Another idea behind this technology has implications on time efficiency; it becomes faster to find specific events as machine learning CCTV can identify objects, faces, movements, and even analyse these scenes and activities, eliminating the need for someone to go through hours of footage before finding anything. Through AI surveillance cameras, the theory is that search instructions can be given, for example, “a woman wearing red” and all the relevant footage will be bought up within a matter of minutes, a process that would have usually taken a tremendous amount of time and resources.
3. CCTV Drones
Drones are known for their versatility, compact size and manoeuvrability, making them one of the best technological tools to incorporate with CCTV cameras. They are able to capture footage on a bigger scale and even access spaces that would be otherwise difficult to reach.
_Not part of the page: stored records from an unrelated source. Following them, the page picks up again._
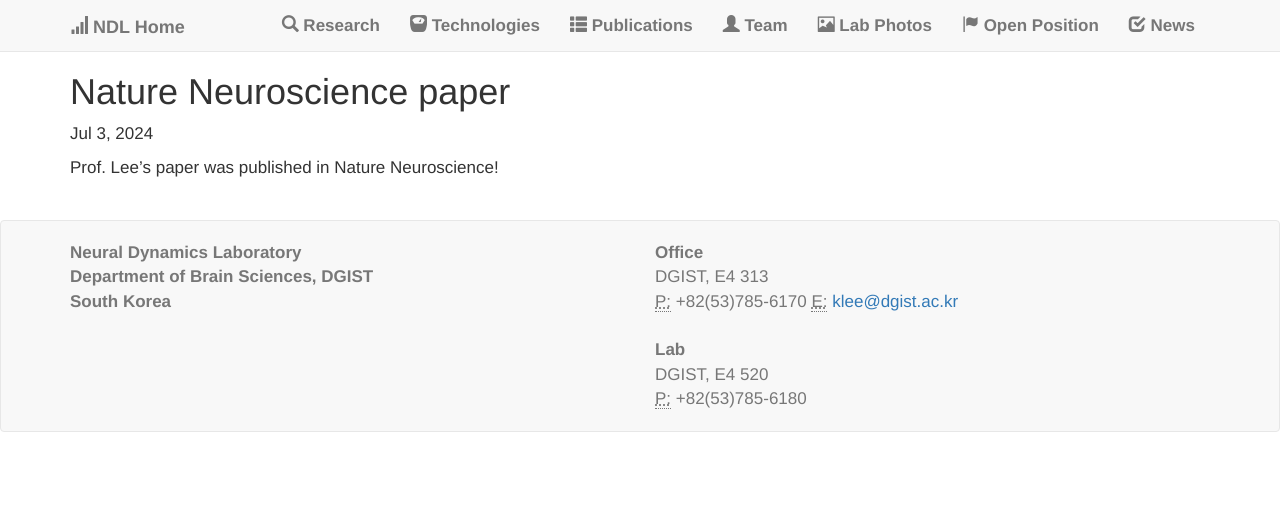
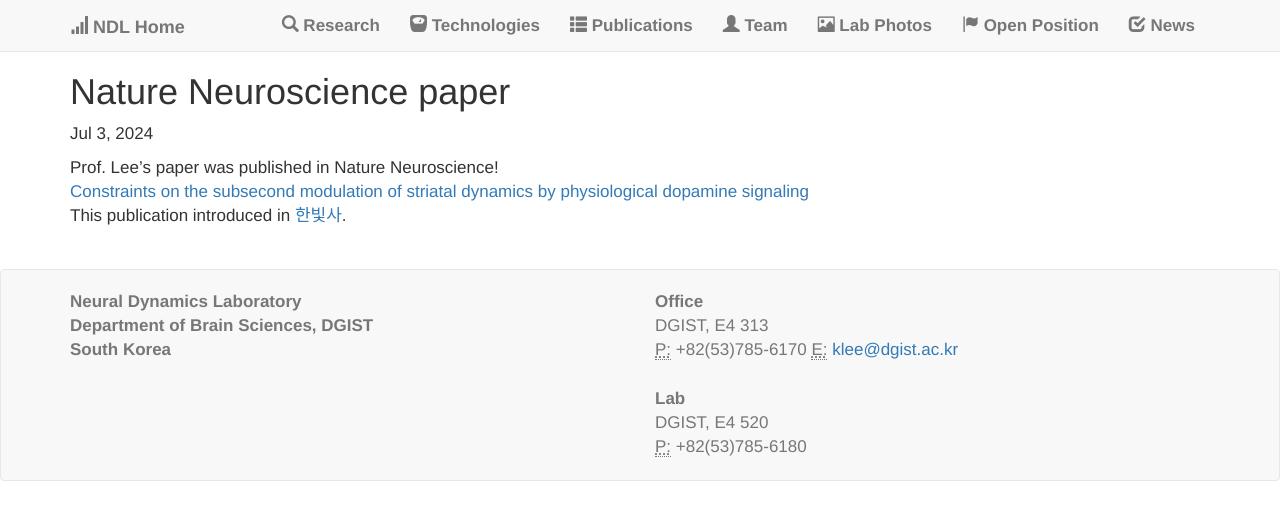
Before and after one commit to kleelab/kleelab.github.io, a Jekyll site: the page built from _posts/2024-07-03- A new paper.md, in a window 1280 px wide. Shown: the top 520 px of the page. Built offline with Jekyll 4.4.1, drawn with Linux system fonts in a browser that asks for light colours; nearby versions of some CDN libraries; a style sheet for code colours, icons or effects is not loaded.

Commit message:
Update 2024-07-03- A new paper.md

```diff
--- a/_posts/2024-07-03- A new paper.md
+++ b/_posts/2024-07-03- A new paper.md
@@ -4,4 +4,6 @@
 date:   2024-07-03
 excerpt:
 ---
-Prof. Lee's paper was published in Nature Neuroscience!
+Prof. Lee's paper was published in Nature Neuroscience!<br>
+<a href="https://www.nature.com/articles/s41593-024-01699-z"> Constraints on the subsecond modulation of striatal dynamics by physiological dopamine signaling </a> <br>
+This publication introduced in <a href="https://www.ibric.org/bric/hanbitsa/treatise.do?mode=treatise-view&id=93932&authorId=7666&pager.offset=0&pagerLimit=10&srAuthorId=7666&beforemode=author-treatise-list#!/list"> 한빛사</a>.
```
Already a tool used by the military, its uses for the security of the general public and the safety of commercial sites is endless. CCTV drones could become part of a private sites security strategy by patrolling the surrounding area in search of criminal activity, trespassers, and even identifying any potential fire hazards that have been missed out. The bird’s eye view footage allows for a better understanding of any risks and helps in the assessment for the prevention associated with the identified risks.
As drones can be programmed to follow movement, they can provide real-time footage which can be used to pass on to first responders, the security team, or the police. Sending a drone to investigate a potentially dangerous situation is usually a much safer option, therefore having the footage that only a drone could provide would be more insightful for crime prevention.